A fascinating piece and I agree whole heartedly with everything you say (well, except the Playthings part, I don't think he had a vision either but and interesting possibility nevertheless).

Sams story has been a real tragic one. The boy just doesn't seem to get a break. Everything he has slips through his fingers, and everyone he loves gets taken from him, often quite brutally. There seems to be no way to win. That empathy he had was turned against him when he refused to kill Jake and all that got him was a knife in the back and Dean condemning himself to hell. Boy, talk about tragedy. And then he turns to that dark side, throws his humanity away 'cause what's the point right? And yet, after everything, he still isn't all gone. He is still Sam, underneath all that pain and suffering. There is reason for hope, he said, and as long as he believes that, I have faith in him and Dean.

Thanks for this. Looking forward to part 2.
# Jasminka 2010-03-06 17:25
Pete, Kalixa, Randal, Dany, and Supernarttu, thank you for commenting, guys!

Pete, Randal – honoured.
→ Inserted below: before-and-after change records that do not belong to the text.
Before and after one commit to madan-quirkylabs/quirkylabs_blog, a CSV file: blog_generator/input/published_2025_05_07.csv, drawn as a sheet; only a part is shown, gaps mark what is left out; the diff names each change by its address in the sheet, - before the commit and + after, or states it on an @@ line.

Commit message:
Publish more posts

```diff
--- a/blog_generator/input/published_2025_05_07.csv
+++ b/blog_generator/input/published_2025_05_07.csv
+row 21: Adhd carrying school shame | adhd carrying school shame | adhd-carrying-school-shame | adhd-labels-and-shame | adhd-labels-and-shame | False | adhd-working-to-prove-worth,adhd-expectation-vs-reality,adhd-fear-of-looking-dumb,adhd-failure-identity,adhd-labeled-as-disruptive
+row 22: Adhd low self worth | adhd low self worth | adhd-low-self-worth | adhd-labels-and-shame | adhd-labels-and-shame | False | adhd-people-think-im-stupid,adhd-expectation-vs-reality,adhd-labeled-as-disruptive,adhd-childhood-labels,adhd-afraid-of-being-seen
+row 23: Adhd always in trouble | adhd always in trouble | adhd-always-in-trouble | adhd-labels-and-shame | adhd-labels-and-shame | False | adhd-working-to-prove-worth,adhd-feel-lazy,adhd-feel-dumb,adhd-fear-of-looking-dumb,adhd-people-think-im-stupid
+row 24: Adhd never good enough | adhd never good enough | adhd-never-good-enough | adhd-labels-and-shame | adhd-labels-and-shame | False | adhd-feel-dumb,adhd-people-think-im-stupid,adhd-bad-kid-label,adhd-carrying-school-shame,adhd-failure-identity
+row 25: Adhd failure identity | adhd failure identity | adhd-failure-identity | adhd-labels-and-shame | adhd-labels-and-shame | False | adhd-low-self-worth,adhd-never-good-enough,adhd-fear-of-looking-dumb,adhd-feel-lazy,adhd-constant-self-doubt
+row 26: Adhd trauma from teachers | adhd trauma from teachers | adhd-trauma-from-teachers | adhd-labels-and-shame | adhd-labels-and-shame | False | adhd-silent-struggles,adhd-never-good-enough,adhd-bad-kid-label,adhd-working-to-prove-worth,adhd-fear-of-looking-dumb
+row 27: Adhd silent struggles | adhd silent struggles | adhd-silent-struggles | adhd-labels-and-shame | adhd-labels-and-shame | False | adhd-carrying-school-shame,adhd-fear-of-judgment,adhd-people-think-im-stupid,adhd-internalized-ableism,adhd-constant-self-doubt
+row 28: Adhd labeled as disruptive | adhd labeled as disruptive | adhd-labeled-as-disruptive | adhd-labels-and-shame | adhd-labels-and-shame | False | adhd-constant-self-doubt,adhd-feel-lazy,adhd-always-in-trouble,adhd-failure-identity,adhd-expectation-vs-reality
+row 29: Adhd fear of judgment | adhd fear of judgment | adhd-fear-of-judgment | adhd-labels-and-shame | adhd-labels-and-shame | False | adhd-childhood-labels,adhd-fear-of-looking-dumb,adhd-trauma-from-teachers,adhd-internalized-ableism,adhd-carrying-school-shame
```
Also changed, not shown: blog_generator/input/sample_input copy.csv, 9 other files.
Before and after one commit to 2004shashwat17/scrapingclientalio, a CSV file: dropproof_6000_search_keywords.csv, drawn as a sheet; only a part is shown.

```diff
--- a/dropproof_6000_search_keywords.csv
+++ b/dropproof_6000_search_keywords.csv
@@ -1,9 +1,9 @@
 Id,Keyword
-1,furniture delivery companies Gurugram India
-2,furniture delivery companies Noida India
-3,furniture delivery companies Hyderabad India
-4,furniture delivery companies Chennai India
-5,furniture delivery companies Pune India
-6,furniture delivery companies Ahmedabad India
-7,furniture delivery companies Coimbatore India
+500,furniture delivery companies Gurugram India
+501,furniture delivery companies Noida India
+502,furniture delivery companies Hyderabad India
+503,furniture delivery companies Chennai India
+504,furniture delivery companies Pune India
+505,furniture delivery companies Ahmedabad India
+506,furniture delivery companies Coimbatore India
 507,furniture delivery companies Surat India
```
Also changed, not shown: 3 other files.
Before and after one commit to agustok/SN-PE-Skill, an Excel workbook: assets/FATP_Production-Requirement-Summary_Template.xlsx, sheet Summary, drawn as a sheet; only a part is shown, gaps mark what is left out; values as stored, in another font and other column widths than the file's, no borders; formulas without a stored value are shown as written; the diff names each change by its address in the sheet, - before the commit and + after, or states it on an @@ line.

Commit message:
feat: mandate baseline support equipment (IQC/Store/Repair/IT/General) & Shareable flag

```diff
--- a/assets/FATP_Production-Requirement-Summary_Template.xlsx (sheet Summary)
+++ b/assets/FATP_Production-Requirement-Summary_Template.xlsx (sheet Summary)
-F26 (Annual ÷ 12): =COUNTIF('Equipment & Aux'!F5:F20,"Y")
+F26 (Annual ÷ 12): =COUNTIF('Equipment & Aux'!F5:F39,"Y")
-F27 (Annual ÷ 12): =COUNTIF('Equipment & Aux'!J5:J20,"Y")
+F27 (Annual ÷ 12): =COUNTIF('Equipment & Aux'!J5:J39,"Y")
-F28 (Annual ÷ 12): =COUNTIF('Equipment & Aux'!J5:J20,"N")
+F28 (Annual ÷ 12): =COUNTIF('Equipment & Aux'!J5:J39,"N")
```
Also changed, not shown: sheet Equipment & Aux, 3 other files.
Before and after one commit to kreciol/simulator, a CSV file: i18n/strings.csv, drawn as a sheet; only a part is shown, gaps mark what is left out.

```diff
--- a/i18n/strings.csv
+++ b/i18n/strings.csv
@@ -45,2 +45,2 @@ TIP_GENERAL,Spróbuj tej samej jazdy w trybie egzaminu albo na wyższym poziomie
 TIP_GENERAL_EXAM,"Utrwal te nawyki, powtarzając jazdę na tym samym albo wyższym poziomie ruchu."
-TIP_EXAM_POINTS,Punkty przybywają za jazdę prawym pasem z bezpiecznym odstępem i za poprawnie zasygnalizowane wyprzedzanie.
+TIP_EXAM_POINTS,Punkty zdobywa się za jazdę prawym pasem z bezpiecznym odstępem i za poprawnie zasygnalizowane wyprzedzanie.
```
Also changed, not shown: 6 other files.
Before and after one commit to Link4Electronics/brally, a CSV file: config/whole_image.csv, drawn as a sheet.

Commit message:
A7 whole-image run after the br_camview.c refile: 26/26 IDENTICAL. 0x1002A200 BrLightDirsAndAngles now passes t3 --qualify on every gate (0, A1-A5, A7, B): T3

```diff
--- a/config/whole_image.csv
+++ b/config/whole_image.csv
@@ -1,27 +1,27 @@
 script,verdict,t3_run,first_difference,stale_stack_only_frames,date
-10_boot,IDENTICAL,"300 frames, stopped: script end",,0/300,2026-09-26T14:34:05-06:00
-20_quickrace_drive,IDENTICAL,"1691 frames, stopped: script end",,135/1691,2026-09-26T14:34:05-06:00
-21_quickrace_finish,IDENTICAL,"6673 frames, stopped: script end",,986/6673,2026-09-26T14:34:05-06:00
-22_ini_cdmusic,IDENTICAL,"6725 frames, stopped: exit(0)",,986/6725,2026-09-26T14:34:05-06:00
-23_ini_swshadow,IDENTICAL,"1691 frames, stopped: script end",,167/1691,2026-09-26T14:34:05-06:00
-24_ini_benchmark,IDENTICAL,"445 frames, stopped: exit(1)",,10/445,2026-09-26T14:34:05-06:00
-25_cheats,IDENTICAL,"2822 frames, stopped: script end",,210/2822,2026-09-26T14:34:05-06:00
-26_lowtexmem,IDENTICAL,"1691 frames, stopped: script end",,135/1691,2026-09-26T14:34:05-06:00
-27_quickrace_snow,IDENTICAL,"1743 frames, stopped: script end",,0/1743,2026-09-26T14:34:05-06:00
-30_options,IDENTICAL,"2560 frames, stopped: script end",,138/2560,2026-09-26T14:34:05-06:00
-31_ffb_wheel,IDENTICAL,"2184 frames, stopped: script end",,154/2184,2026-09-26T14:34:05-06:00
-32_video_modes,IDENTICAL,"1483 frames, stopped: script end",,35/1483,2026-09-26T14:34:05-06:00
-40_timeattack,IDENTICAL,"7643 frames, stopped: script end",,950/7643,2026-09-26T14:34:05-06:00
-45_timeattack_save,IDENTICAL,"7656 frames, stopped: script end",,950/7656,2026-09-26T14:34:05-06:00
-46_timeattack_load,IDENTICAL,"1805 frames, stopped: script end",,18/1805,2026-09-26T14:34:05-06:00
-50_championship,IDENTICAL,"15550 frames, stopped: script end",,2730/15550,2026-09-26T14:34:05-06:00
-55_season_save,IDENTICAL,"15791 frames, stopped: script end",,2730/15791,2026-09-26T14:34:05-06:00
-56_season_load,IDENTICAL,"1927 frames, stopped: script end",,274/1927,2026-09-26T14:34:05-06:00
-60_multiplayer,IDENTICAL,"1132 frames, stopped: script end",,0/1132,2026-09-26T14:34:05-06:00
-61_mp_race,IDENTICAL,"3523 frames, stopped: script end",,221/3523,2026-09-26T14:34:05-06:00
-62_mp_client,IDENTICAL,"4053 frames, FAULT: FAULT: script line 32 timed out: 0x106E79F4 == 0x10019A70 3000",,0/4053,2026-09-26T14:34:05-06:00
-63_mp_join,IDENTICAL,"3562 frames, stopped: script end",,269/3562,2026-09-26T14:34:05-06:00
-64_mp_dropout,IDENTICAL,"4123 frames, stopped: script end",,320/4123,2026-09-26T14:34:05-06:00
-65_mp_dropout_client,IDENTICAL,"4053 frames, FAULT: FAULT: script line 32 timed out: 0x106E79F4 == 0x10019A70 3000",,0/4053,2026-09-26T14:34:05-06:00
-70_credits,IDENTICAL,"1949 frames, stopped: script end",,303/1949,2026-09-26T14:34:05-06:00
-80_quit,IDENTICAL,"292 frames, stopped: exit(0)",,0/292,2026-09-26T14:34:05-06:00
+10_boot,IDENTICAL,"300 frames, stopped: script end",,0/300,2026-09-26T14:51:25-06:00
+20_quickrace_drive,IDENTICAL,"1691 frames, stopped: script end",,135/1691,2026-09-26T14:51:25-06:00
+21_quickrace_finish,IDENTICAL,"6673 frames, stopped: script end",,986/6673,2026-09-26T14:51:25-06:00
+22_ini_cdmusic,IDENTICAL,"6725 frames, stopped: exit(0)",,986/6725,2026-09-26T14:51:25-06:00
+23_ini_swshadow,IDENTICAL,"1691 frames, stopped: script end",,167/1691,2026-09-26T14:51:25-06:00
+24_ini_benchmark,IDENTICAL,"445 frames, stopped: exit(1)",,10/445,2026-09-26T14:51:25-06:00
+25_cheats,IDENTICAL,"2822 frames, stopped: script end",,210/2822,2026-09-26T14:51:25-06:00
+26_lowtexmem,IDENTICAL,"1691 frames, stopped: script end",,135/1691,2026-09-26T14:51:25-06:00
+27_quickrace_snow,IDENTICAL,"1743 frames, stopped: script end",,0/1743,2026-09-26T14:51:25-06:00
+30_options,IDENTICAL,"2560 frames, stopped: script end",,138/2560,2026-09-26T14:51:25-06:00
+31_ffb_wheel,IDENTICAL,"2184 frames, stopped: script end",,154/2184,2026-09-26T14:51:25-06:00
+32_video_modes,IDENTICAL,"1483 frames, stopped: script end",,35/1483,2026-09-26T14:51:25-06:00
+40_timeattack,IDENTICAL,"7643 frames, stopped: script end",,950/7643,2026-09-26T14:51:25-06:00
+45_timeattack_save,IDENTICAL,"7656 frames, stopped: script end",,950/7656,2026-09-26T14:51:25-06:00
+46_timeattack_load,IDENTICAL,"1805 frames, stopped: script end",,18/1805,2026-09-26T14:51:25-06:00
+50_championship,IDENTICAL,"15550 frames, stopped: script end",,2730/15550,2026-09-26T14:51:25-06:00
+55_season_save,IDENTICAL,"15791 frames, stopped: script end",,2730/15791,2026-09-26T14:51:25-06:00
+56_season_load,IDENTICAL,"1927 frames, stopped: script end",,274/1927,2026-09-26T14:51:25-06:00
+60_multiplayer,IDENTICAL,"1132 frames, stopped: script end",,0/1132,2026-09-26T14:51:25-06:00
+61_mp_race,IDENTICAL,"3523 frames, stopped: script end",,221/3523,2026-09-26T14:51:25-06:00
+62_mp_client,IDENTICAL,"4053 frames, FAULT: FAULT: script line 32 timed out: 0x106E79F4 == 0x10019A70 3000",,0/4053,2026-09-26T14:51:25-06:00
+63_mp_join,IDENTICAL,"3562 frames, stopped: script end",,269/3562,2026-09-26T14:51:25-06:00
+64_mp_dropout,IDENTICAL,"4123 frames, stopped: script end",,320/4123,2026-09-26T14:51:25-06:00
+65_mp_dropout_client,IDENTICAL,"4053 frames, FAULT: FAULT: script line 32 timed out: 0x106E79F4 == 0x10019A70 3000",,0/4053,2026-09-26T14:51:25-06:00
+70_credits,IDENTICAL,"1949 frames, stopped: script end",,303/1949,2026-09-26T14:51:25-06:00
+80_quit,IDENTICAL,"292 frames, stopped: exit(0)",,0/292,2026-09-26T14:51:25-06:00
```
Thanks.

Kalixa and Supernarttu, you’re right, ladies, how could that escape my analytic mind? I always thought Sam to have had a vision in Playthings, it seemed so organic to me, but I did not think about the exclusive connections of his visions. Thanks for pointing that out to me. I stand corrected.

Sam is indeed the ultimate tragic hero, I guess. Well, for me he is…

Dany, sure you make sense, dear. Getting Sam believe he was addicted to the blood was a neat trick, eh? Just you wait, demons…

:-), Jas
# AndreaW 2010-03-11 16:13
Jas, thank you so much for this review. Sam is not as popular with fandom as Dean, who was always seen as the hero of the story (which he is, but not the only one). Sam has been my favorite brother from the beginning. In my opinion, the character is so fascinating precisely because of his ambiguity and complexity. And definitely yes, he's a tragic hero.